Part 3: Cases, Power Supplies, Storage, Mice, Graphics & Consumer Products
The first part of our 2006 Holiday Buyer's Guide article series dealt with processors, coolers, motherboards and RAM. Now it's time to follow up with some more components, such as cases, power supplies, input/output devices and storage products. And this isn't the end of our buyer's guides: we will have more articles to come, covering geeky items, reasonably-priced gifts, "crème de la crème" products and mobility devices.
More Power: 600 To 1000 W PSUs
Choosing the right power supply has become more important than ever. While the power requirements of processors have stabilized, the average power required by graphics cards and motherboard solutions has increased. Remember that having at least a 350 W power supply is important even for an average system.

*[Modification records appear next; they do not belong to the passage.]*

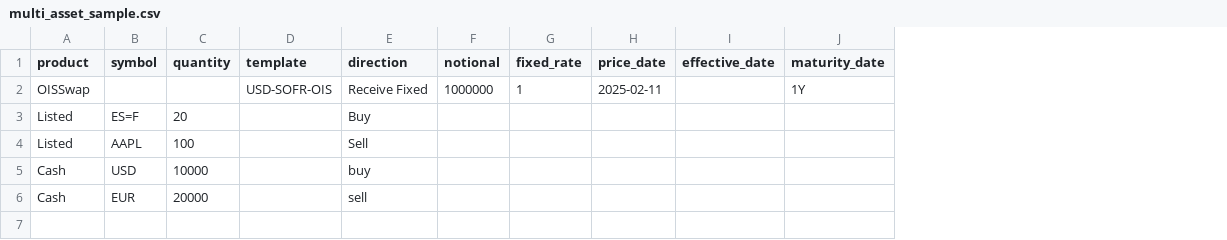
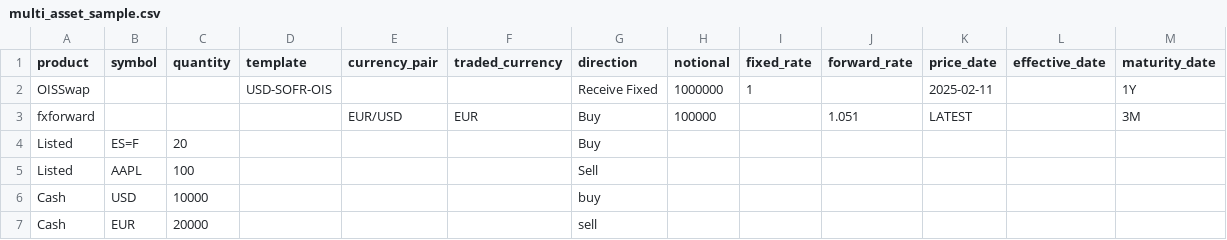
Before and after one commit to kozyarchuk/kupala_val, a CSV file: kupala_val/multi_asset_sample.csv, drawn as a sheet; addresses are those after the commit; the diff names each change by its address in the sheet, - before the commit and + after, or states it on an @@ line.

Commit message:
added fx forward samples

```diff
--- a/kupala_val/multi_asset_sample.csv
+++ b/kupala_val/multi_asset_sample.csv
+column E (currency_pair), empty
+column F (traded_currency), empty
+column J (forward_rate), empty
+row 3: fxforward |  |  |  | EUR/USD | EUR | Buy | 100000 |  | 1.051 | LATEST |  | 3M
```
Also changed, not shown: 3 other files.
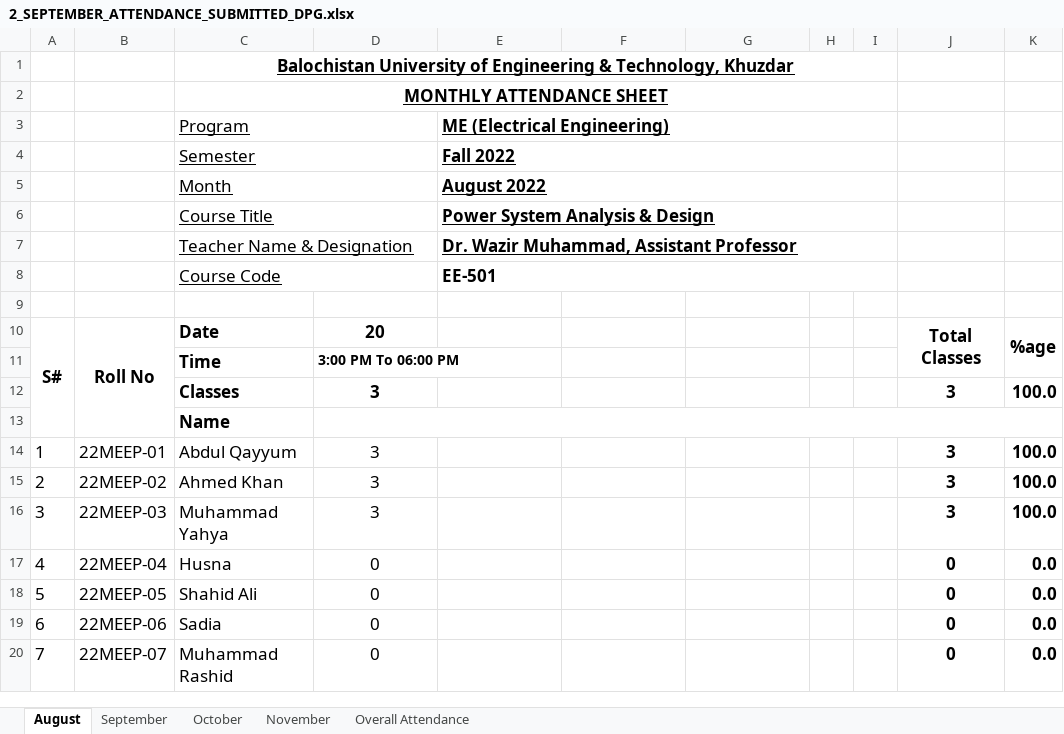
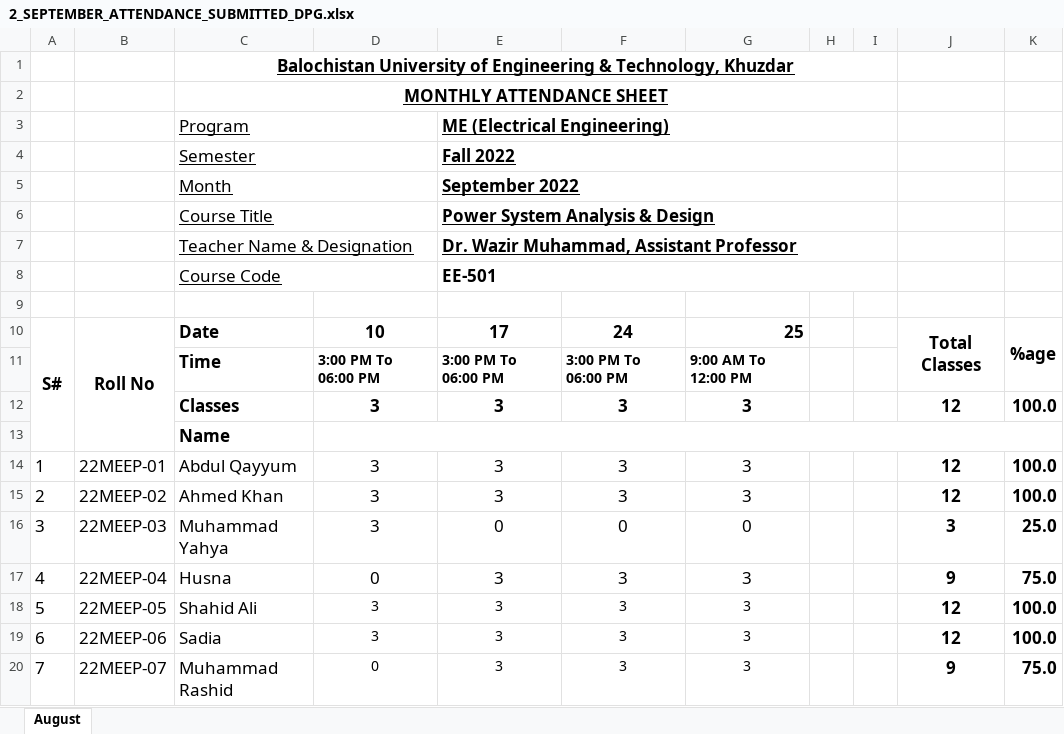
Before and after one commit to niazwazir/POWER_SYSTEM_ANALYSIS, an Excel workbook: 2_SEPTEMBER_ATTENDANCE_SUBMITTED_DPG.xlsx, sheet August, drawn as a sheet; only a part is shown; values as stored, in another font and other column widths than the file's, no borders; charts and pictures not drawn; the diff covers the shown part only; the diff names each change by its address in the sheet, - before the commit and + after, or states it on an @@ line.

```diff
--- a/2_SEPTEMBER_ATTENDANCE_SUBMITTED_DPG.xlsx (sheet August)
+++ b/2_SEPTEMBER_ATTENDANCE_SUBMITTED_DPG.xlsx (sheet August)
-sheet tab: September
-sheet tab: October
-sheet tab: November
-sheet tab: Overall Attendance
-E5: August 2022
+E5: September 2022
-D10: 20
+D10: 10
-E10: (empty)
+E10: 17
-F10: (empty)
+F10: 24
-G10: (empty)
+G10: 25
-E11: (empty)
+E11: 3:00 PM To 06:00 PM
-F11: (empty)
+F11: 3:00 PM To 06:00 PM
-G11: (empty)
+G11: 9:00 AM To 12:00 PM
-E12: (empty)
+E12: 3
-F12: (empty)
+F12: 3
-G12: (empty)
+G12: 3
-J12: 3
+J12: 12
-E14:E15: (empty)
+E14:E15: 3
-F14:F15: (empty)
+F14:F15: 3
-G14:G15: (empty)
+G14:G15: 3
-J14:J15: 3
+J14:J15: 12
-E16: (empty)
+E16: 0
-F16: (empty)
+F16: 0
-G16: (empty)
+G16: 0
-K16: 100.0
+K16: 25.0
-E17:E20: (empty)
+E17:E20: 3
-F17:F20: (empty)
+F17:F20: 3
-G17:G20: (empty)
+G17:G20: 3
-J17: 0
+J17: 9
-K17: 0.0
+K17: 75.0
-D18:D19: 0
+D18:D19: 3
@@ D18:D20 text size: smaller @@
-J18:J19: 0
+J18:J19: 12
-K18:K19: 0.0
+K18:K19: 100.0
-J20: 0
+J20: 9
-K20: 0.0
+K20: 75.0
```
Also changed, not shown: 1 added row, 104 edited cells and cell formats elsewhere in this sheet, formulas that keep their value, charts or pictures.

Not only does this provide some headroom over the minimum requirements, it also lets you run the PSU at lower load, which helps to keep thermals low.
The 1,000 W Power Plant: Enermax Galaxy 1000 W
The Galaxy 1000 W is Enermax's latest, high-end EPS12V power supply for the most demanding applications. As you take a look at our images you will notice that this PSU exceeds the usual dimensions for ATX power supplies, which is due to its sophisticated design.
Enermax uses a triple transformer design for highest stability, and it splits the CPU power plane from the rest of the system; it is spread out over five different 12V rails to share the power load ideally. The manufacturer uses a cable design with non-removable cables for the motherboard and auxiliary power, and adds a modular cable design for graphics power, Molex and SATA power cables. According to Enermax, you may attach up to 24 distinct hard drives. (Of course, we're not quite sure where we would install all of those drives!)
As with most high-end power supplies, the Galaxy 1000 W comes with two fans - one 135 mm diameter fan and another 80 mm unit - which provided adequate cooling of the PSU components in our test lab. Enermax states an 80-85% efficiency level at between 20% and 100% load, which represents the maximum achievable today.
Clearly, this product is the one of the mightiest, most flexible and most advanced power plants for your enthusiast PC - it can easily drive quad-graphics, dual-core machines with lots of add-in components. But it comes at an equally impressive cost: you will have to fork out at least $350 to brag about your 1,000 watts.